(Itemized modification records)
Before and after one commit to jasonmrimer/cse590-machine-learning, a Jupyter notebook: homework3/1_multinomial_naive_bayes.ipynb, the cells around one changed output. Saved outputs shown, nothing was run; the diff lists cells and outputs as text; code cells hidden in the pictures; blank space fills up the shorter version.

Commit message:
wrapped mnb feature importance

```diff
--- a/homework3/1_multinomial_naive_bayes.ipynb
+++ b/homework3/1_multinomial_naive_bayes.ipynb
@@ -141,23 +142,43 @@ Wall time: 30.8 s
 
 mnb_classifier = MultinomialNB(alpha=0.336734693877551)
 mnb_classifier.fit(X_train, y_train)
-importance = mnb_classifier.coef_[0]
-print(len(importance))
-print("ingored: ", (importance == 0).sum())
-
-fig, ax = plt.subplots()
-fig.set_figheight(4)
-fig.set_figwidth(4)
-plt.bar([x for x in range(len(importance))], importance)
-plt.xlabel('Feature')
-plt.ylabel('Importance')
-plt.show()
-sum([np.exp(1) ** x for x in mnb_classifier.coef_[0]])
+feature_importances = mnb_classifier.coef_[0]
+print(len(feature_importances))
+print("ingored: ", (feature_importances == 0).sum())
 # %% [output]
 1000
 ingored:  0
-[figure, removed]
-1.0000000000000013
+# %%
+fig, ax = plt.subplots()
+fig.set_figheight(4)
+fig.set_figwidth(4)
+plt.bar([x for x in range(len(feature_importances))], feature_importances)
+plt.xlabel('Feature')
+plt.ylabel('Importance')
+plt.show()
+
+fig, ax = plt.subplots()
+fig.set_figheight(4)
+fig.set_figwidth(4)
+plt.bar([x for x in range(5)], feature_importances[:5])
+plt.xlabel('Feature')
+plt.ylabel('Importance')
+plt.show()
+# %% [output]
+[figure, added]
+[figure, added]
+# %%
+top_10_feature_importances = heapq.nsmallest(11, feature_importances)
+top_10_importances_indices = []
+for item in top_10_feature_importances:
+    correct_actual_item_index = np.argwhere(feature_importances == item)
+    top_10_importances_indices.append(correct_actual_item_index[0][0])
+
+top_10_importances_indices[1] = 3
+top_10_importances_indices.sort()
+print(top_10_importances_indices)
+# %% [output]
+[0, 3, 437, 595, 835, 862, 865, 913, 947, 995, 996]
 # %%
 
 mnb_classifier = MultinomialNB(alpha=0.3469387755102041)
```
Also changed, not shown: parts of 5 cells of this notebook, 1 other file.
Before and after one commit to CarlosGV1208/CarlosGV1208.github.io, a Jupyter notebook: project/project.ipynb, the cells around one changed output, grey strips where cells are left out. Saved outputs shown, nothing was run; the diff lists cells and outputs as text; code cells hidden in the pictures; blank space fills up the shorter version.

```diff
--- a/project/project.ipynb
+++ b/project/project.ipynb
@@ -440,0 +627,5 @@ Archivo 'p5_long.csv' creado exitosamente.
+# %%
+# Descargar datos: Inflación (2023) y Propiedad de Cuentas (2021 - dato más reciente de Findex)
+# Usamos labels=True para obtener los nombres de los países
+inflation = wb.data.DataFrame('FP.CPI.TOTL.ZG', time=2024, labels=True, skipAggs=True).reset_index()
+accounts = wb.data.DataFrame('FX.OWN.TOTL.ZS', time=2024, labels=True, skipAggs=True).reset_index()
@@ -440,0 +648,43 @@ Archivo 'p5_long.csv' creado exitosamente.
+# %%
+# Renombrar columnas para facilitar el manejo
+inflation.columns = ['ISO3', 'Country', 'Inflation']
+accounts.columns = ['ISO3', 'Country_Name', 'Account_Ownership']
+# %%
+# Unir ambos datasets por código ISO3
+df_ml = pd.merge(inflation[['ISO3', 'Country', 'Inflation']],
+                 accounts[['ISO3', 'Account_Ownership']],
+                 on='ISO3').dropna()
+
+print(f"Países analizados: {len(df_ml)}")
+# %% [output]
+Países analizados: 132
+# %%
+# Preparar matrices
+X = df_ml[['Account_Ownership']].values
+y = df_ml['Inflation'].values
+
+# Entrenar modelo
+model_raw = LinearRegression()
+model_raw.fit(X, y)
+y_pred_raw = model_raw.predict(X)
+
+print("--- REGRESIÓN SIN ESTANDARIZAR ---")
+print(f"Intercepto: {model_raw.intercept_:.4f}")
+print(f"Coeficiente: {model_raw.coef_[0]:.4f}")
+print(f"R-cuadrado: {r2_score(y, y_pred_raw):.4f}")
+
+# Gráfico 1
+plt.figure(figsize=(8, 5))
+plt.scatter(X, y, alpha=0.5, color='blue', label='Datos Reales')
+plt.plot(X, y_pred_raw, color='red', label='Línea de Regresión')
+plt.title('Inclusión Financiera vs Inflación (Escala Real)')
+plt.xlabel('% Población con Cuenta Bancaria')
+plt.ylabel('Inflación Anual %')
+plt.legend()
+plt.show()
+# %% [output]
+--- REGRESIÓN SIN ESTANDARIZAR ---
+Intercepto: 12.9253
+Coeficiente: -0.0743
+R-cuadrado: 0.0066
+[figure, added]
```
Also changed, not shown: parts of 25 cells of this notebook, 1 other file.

**PROBLEM DESCRIPTION:**
Search the data for the string "ipynb" and copy each line where it appears.

**RESPONSE:**
Before and after one commit to jasonmrimer/cse590-machine-learning, a Jupyter notebook: homework3/1_multinomial_naive_bayes.ipynb, the cells around one changed output. Saved outputs shown, nothing was run; the diff lists cells and outputs as text; code cells hidden in the pictures; blank space fills up the shorter version.
--- a/homework3/1_multinomial_naive_bayes.ipynb
+++ b/homework3/1_multinomial_naive_bayes.ipynb
Before and after one commit to CarlosGV1208/CarlosGV1208.github.io, a Jupyter notebook: project/project.ipynb, the cells around one changed output, grey strips where cells are left out. Saved outputs shown, nothing was run; the diff lists cells and outputs as text; code cells hidden in the pictures; blank space fills up the shorter version.
--- a/project/project.ipynb
+++ b/project/project.ipynb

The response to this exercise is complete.